Sections were immunolabeled for Fos and Arc. Briefly, sections were washed three times in Tris-buffered saline (TBS) and permeabilized for 30 min in TBS with 0.2% Triton X-100. Sections were washed again in TBS and incubated in primary antibodies diluted in PBS with 0.3% Triton X-100 for 24 hours on a shaker at 4°C. We used a rabbit polyclonal against c-Fos antibody (1:500 dilution, Cat# sc-52, Santa Cruz Biotechnology, Santa Cruz, CA) and a mouse monoclonal Arc antibody (1:100 dilution, Cat# sc-17839, Santa Cruz Biotechnology). Sections were washed three times in TBS and incubated in secondary antibodies diluted in PBS for 1.5 hours on a shaker at room temperature. We used Alexa Fluor 488-labeled donkey anti-rabbit antibody (1:200 dilution, Cat# A21206, Invitrogen) and Alexa Fluor 568-labeled goat anti-mouse antibody (1:200 dilution, Cat# A11004, Invitrogen). Sections were washed in TBS, mounted onto chrom-alum coated slides, and coverslipped with VectaShield hard-set mounting media.
Fluorescent images of Fos and Arc immunoreactivity in caudate-putamen and NAc (approximately 2.0 mm anterior to Bregma) were captured using a CCD camera (Coolsnap Photometrics, Roper Scientific Inc., Trenton, NJ) attached to a Zeiss Axioskop 2 microscope. Images for counting labeled cells were taken at 200x magnification; images for determining Fos and Arc colocalization were taken at 400x magnification. Labeled cells from four hemispheres per rat were automatically counted using IPLab software for Macintosh, version 3.9.4 r5 (Scanalytics, Inc., Fairfax, VA). Counts from all four hemispheres were averaged to obtain a single value for each rat.

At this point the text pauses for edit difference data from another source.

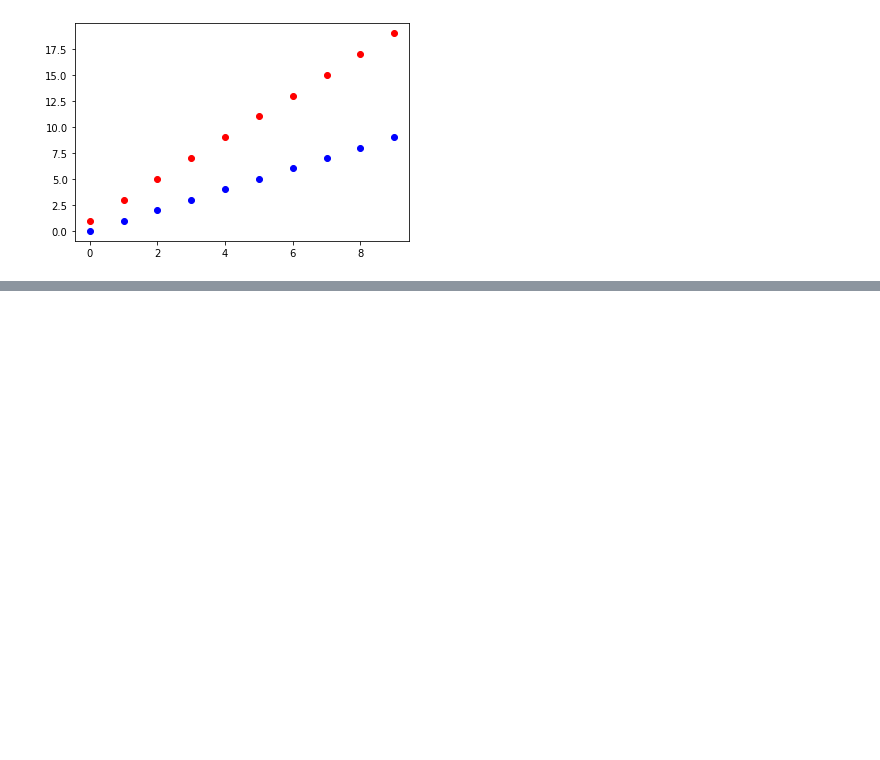
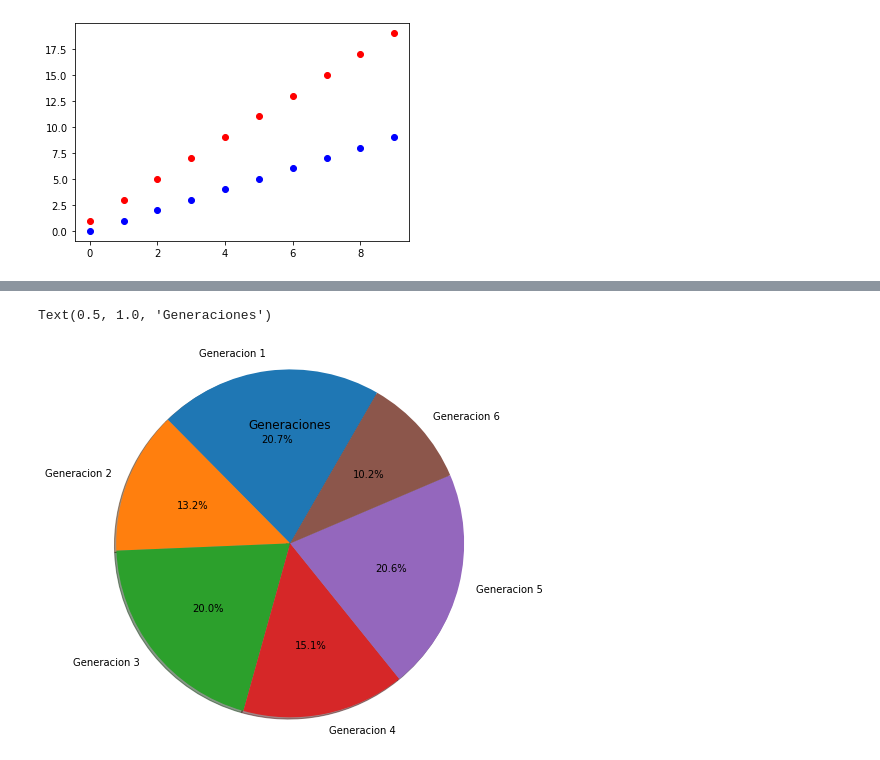
Before and after one commit to clargote/mujeresDigitales, a Jupyter notebook: clase_25ago.ipynb, the cells around one changed output, grey strips where cells are left out. Drawn from its saved outputs; the diff is of its cells as text; code cells hidden in the pictures; blank space fills up the shorter version.

```diff
--- a/clase_25ago.ipynb
+++ b/clase_25ago.ipynb
@@ -15,0 +32,10 @@ plt.scatter(x,(2*x+1), label="Data 2", color="Red")
+# %%
+pk = pd.read_csv('pokemon_data.csv')
+pk["Generation"].count() #permite conocer cantidad total
+a=pk.groupby("Generation").Name.count()
+a.index=["Generacion 1", "Generacion 2","Generacion 3","Generacion 4","Generacion 5","Generacion 6"]
+plt.pie(a.values, labels=a.index, startangle=60, autopct='%1.1f%%', shadow=True, radius=2)
+plt.title("Generaciones")
+# %% [output]
+Text(0.5, 1.0, 'Generaciones')
+[figure, added]
```
Also changed, not shown: parts of 5 cells of this notebook.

Locomotor sensitization data were analyzed using one-way ANOVA with repeated measures for the main effect of time over 4 injection days. Statistical significance was set at p < 0.05. Microarray data were analyzed using DIANE 6.0, a spreadsheet-based microarray analysis program based on SAS JMP 7.0, as previously described (Garg et al., 2009
). Fluorescence intensity data from microarrays were subject to filtering by detection p
-values and Z
normalization. Sample quality was analyzed using scatterplots, principal components analysis, and gene sample Z
-score-based hierarchical clustering to exclude possible outliers. ANOVA tests were then used to eliminate genes with larger variances within each comparison group. Genes were identified as differentially expressed if p <0.01, absolute Z
-ratio ≥ 1.5, and false discovery ratio (fdr) <0.07. For qPCR data, one-way ANOVA was used to compare data for each gene. Statistical significance was set at p <0.05. For Fos and Arc immunohistochemistry, a t-test assuming unequal variance was used to calculate statistical significance, set at p <0.05.